LOS ANGELES – When the Lakers had most of their star power healthy recently, their starting lineup featured three players — Malik Beasley, Jarred Vanderbilt and D'Angelo Russell — who were on the Timberwolves less than a calendar year ago.

When the team takes the floor Friday night, the Lakers likely won't have Russell, who is listed as out because of a sprained ankle. The Lakers also won't have another significant member of their starting lineup, LeBron James, who is out multiple weeks because of a foot injury.

But the Wolves are going to face old friends Beasley and Vanderbilt for the fourth time this season. The pair will end up facing the Wolves five times total should both be healthy when the Lakers come to Minneapolis on March 31. The Wolves had a hand in making this happen, as they were a part of the three-team trade that sent each to Los Angeles.

It was the second time in their careers that they were traded together and each time involved Wolves President Tim Connelly, who traded them twice, once in Denver and once with Minnesota.

They are 2-1 against the Wolves so far when they played with Utah, and they helped that team defy early-season expectations to join the mix for a playoff or play-in spot. Now they are trying to boost the Lakers to the same position. The Wolves hold a 1 ½ game lead on the Lakers headed into Friday.

"I'm sure [extra motivation] exists for them," coach Chris Finch said. "Obviously whenever they make a play they let the bench know about it. That's always fun."

Finch said that last sentence in his best deadpan tone.

Beasley has averaged 16 points in the three meetings against the Wolves this season while Vanderbilt has averaged 10.3 points and 10.7 rebounds against his former team.

"It's friendly competition," Wolves guard Nickeil Alexander-Walker said. "You build relationships with these guys so you're going to want to talk smack and win the game. I know being traded from a team does add fuel to it, being there multiple times. It's definitely going to be one of those games where everyone is friendly until the game comes."

Alexander-Walker was most recently teammates with Vanderbilt and Beasley in Utah, and he said it was "sad" that the team had to break up.

The Wolves said they will likely have a little extra incentive, even after facing them three times already this season.

"We get amped up. Especially Jaden [McDaniels], he was talking about it," center Naz Reid said. "He was trying to guard D-Lo as well. Those matchups are always fun. Those are guys you know personally and then they're going to bring it on both sides of the floor."

This matchup has more urgency than any other time they have faced each other this season. The Lakers are trying to keep their playoff hopes afloat while James recovers. Vanderbilt has been a big part of that, as the Lakers fan base has fallen in love quickly with his brand of hustle and defense. Vanderbilt keyed a 27-point comeback victory over the Mavericks on Sunday with 15 points and 17 rebounds.

Recent articles from the Lakers beat have referenced Vanderbilt being "a steal" in the trade.

"His value for our team, you can't even put it into words," forward Anthony Davis told reporters after the Dallas game.

The Wolves are rooting for their former teammates.

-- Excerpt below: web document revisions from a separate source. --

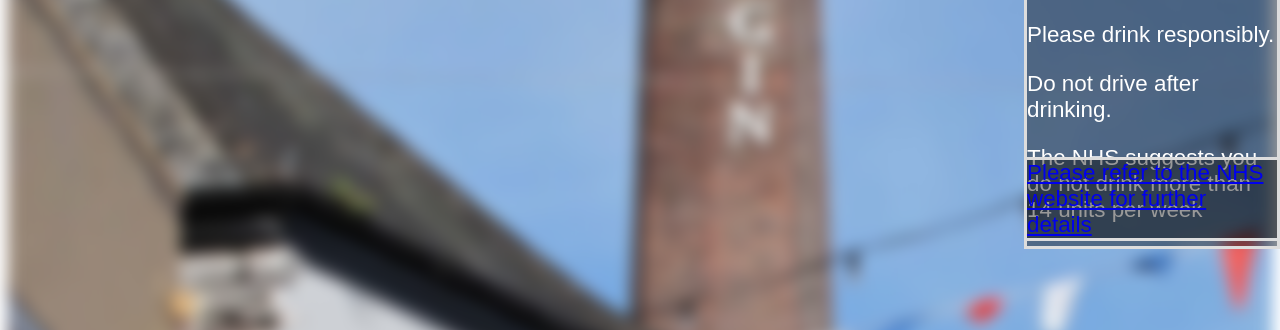
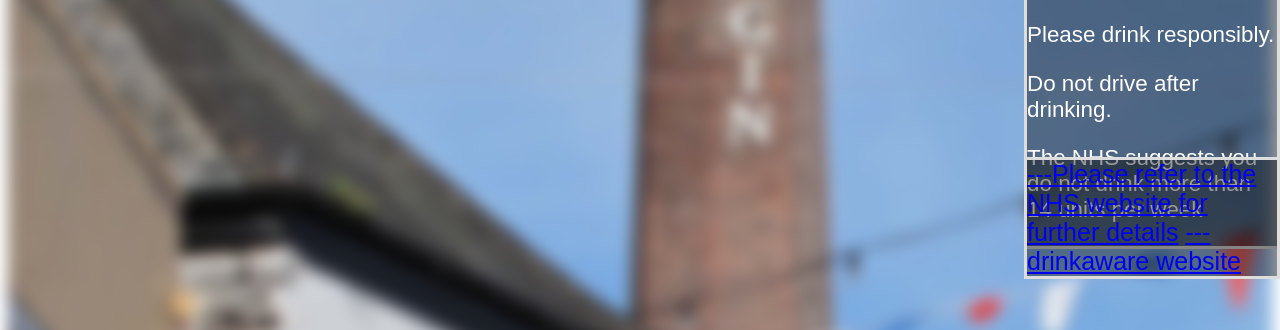
Before and after one commit to mosss5/alcohol-unit-counter, a plain HTML site: page alcohol unit counter/wwwroot/index.html in a window 1280 px wide. Shown: the part 1523-1853 px from the top of the page. Drawn offline with Linux system fonts and the light colour scheme.

Commit message:
last minute sizing

```diff
--- a/alcohol unit counter/wwwroot/css/StyleSheet.css
+++ b/alcohol unit counter/wwwroot/css/StyleSheet.css
@@ -156,6 +156,6 @@ img{
     position: absolute;
     top: 210%;
     left: 80%;
-    font-size: 140%;
+    font-size: 25px;
     border: 3px solid #ddd;
 }
--- a/alcohol unit counter/wwwroot/index.html
+++ b/alcohol unit counter/wwwroot/index.html
@@ -75,7 +75,8 @@
         <p>The NHS suggests you do not drink more than 14 units per week</p>
     </div>
     <div id="disclaimer">
-        <a href="https://www.nhs.uk/conditions/alcohol-misuse/">Please refer to the NHS website for further details</a>
+        <a href="https://www.nhs.uk/conditions/alcohol-misuse/">---Please refer to the NHS website for further details</a>
+        <a href="https://www.drinkaware.co.uk/">---drinkaware website</a>
     </div>
 
 
```
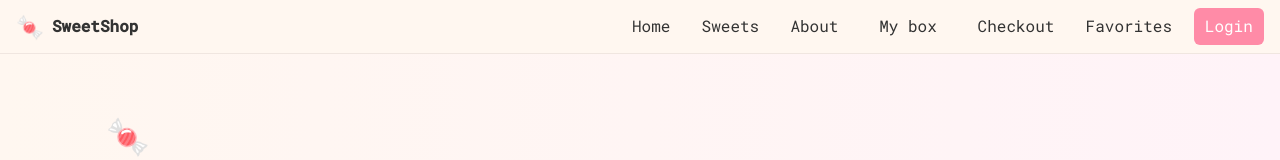
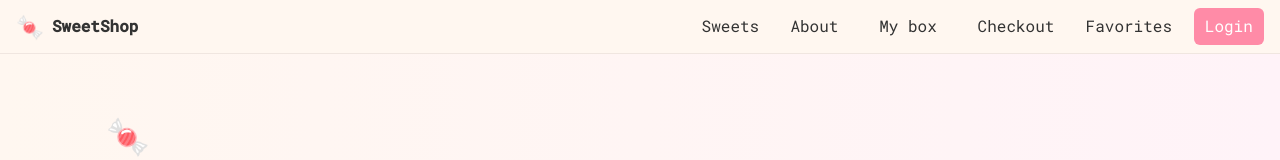
Before and after one commit to Sudeepkumar0/Sweet-shop, a React (Vite) app in the folder frontend/: page /about in a window 1280 px wide. Shown: the top 160 px of the page. Built offline with nearby package versions, Linux system fonts and the light colour scheme.

Commit message:
chore(nav): remove Home link from navbar

```diff
--- a/frontend/src/NavBar.jsx
+++ b/frontend/src/NavBar.jsx
@@ -39,9 +39,7 @@ export default function NavBar() {
       </button>
 
       <nav className={`nav-links ${open ? "open" : ""}`}>
-        <Link to="/" className="nav-item" onClick={() => setOpen(false)}>
-          Home
-        </Link>
+        {/* Home link removed per user request */}
         <Link to="/sweets" className="nav-item" onClick={() => setOpen(false)}>
           Sweets
         </Link>
```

They just need them to not play as well Friday.

"It's all love," Reid said. "But definitely going to bring that [extra energy]. It's an internal game between us and we're all playing hard and having a great game against each other."